Orbison also embraced a sensitivity and softness that few other male artists did — try and hear his goosebump-inducing falsetto in "Crying" and not shed a tear right along with him — and as a songwriter, he played around with structure and rhythms unusual for pop music of the era. And his career endured a number of setbacks — from declining record sales to a string of shocking personal losses — to experience a revival in the late '80s, as a solo artist and as a member of the Traveling Wilburys supergroup.
All of this is a perhaps-too-lengthy preamble to this weekend's Roy Orbison tribute show, which happens at the Bing and is fronted by a Canadian cover band called the Lonely. Guitarist and vocalist Mike Demers takes on the role of Orbison, complete with sunglasses and suit, and he and his band of career musicians take on such Orbison classics as "Oh, Pretty Woman" and "In Dreams," while throwing in a few hits by other artists of the era.
ALONG CAME THE SPIDERS
There was a lot going on Feb. 2. It was the Super Bowl, for one. Groundhog Day, for another. And the date was also a palindrome, the first time in a century that's happened. Oh, and it marked the release of local hip-hop collective Flying Spiders' new EP Sinaesthetic.
"We invite you to spread the message across your star systems and crank this up on the stereos of your ships," the band wrote in a Facebook post announcing the release, attached with a picture of the record's rainbow, geometric cover artwork.
The Spiders have endured for nearly a decade now: They were formed by local music journalist Isamu Jordan in 2010, regrouped and soldiered on following his 2013 death, and returned from a year and a half hiatus in 2016. Sinaesthetic is another of the band's experiments in stylistic fusion, with five new songs that exhibit their trademark mixture of hip-hop, jazz and funk.
The ferocious opener "Pack a Lunch" feels like a barometer for our times, with socially conscious lyrics name-checking police brutality, gun violence, wage disparity and mental health struggles. Its following tracks are no less contemplative, surprising you with buzzing synth lines and buttery saxophone solos, and a couple songs — particularly the thundering "Sloth," with its blistering guitar riffs — lean further into a hard rock sound than any of the Flying Spiders' previous releases.

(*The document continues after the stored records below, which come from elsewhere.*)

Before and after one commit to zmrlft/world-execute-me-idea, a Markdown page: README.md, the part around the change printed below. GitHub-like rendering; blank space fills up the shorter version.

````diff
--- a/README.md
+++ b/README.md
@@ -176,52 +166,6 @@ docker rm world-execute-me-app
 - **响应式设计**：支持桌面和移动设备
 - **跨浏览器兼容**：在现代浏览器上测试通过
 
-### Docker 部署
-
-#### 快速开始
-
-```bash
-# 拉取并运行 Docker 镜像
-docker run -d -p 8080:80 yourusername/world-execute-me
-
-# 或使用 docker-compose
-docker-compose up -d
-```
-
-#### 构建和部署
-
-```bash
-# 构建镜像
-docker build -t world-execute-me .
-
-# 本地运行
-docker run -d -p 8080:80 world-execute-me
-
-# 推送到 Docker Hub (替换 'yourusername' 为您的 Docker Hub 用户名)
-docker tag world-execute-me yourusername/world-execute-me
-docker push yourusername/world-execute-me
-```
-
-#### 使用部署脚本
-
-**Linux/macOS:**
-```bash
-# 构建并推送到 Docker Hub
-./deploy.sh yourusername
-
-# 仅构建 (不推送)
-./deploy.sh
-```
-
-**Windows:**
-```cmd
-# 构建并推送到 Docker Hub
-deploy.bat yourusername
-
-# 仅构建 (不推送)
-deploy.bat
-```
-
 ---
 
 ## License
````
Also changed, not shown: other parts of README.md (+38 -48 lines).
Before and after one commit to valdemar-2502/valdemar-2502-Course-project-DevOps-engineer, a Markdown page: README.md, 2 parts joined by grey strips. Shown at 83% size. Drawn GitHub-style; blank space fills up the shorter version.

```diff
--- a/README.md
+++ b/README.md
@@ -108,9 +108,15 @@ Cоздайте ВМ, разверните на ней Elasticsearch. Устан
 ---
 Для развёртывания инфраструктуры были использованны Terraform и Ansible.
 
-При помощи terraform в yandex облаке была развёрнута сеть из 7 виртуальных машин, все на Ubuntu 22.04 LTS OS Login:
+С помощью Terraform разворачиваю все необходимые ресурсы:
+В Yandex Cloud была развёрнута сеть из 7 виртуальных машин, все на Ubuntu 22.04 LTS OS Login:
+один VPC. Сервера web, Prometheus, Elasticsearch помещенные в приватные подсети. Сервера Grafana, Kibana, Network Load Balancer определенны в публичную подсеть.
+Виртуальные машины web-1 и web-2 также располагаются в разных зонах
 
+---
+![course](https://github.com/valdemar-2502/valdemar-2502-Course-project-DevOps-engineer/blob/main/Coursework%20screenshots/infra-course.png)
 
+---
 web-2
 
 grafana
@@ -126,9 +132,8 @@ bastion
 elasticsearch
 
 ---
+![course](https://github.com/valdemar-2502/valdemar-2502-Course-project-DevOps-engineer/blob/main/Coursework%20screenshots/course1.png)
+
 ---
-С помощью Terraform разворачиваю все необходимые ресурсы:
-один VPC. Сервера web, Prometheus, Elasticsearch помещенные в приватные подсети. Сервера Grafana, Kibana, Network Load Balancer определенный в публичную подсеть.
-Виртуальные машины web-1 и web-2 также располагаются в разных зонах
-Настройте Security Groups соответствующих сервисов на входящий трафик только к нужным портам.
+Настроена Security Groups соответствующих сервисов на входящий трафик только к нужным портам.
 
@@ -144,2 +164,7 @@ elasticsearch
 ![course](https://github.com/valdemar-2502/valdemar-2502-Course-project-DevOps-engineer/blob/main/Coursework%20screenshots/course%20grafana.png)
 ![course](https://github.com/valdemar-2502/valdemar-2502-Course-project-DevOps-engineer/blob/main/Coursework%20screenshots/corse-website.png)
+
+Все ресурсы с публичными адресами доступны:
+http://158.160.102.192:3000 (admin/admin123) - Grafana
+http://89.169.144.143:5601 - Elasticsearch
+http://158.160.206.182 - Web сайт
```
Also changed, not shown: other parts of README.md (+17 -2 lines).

Hear it for yourself: Sinaesthetic is now available to stream on Spotify and Apple Music. ♦